• What is required: Your task is to copy every line of the records below that contains "used".

[Revision comparison data]
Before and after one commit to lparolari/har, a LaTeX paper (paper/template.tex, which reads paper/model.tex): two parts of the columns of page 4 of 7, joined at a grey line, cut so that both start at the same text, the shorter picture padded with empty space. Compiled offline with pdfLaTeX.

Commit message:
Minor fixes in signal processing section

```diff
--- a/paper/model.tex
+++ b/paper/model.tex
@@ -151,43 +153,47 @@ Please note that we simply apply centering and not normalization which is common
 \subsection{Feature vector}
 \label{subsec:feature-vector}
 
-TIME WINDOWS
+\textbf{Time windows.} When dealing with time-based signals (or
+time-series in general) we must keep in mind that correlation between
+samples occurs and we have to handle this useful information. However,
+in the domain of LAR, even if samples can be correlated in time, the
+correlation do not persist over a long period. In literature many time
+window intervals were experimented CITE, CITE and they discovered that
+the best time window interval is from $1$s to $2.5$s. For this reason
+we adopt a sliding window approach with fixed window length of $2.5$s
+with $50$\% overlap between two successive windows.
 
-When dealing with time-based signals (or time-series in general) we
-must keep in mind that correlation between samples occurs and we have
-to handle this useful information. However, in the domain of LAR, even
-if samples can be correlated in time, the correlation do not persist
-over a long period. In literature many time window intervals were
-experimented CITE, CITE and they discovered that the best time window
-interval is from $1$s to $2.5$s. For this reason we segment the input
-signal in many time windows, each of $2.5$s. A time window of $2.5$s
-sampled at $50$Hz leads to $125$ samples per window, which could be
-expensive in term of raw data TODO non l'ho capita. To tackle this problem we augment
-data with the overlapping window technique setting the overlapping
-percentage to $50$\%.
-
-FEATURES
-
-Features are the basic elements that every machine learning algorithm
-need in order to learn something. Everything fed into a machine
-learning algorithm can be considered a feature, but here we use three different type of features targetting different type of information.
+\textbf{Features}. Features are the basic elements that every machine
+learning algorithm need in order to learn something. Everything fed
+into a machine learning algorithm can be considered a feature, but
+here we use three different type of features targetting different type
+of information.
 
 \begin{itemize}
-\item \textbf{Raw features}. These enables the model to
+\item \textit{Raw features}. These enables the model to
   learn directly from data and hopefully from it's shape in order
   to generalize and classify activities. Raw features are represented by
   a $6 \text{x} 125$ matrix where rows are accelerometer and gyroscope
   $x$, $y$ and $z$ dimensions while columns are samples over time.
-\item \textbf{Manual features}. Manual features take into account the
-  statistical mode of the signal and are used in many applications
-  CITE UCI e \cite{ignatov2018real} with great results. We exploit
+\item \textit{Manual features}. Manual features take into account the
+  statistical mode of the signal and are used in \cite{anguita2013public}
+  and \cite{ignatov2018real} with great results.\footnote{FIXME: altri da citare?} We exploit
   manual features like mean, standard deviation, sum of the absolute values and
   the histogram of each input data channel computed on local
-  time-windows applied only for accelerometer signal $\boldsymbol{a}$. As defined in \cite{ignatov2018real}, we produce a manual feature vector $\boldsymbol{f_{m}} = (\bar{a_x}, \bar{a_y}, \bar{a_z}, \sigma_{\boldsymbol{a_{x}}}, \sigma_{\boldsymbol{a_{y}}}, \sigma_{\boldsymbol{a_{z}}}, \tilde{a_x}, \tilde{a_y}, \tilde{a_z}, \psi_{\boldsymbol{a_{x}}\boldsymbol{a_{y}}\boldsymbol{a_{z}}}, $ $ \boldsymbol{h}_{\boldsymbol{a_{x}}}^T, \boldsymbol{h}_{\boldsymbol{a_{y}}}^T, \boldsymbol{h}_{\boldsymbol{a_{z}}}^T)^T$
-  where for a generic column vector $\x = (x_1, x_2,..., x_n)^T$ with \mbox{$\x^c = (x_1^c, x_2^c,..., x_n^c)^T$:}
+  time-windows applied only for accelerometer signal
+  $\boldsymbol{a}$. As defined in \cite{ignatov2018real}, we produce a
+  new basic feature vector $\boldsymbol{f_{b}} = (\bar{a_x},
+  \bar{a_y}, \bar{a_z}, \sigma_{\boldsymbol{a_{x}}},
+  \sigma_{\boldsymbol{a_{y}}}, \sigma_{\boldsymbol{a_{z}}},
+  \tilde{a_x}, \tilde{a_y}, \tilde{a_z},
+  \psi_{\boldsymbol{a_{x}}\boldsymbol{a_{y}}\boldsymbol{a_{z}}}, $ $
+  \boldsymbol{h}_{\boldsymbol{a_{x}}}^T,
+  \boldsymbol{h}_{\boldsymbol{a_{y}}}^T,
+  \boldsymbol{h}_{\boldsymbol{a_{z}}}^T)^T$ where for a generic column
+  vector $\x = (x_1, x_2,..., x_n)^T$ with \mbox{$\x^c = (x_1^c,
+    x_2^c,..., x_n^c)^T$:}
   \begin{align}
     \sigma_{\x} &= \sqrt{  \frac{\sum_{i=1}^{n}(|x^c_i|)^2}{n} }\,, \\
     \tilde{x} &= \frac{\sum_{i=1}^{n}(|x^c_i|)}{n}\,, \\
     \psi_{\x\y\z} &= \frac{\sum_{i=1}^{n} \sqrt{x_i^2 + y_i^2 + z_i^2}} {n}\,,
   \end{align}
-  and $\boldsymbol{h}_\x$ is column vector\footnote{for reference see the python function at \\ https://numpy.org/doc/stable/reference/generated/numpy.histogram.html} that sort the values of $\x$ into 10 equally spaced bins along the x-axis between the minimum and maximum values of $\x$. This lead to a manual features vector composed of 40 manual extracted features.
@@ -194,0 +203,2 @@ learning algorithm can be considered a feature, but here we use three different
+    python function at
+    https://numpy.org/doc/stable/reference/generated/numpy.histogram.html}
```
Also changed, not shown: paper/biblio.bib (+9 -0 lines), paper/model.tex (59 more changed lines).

• Written response:
-  statistical mode of the signal and are used in many applications
+  statistical mode of the signal and are used in \cite{anguita2013public}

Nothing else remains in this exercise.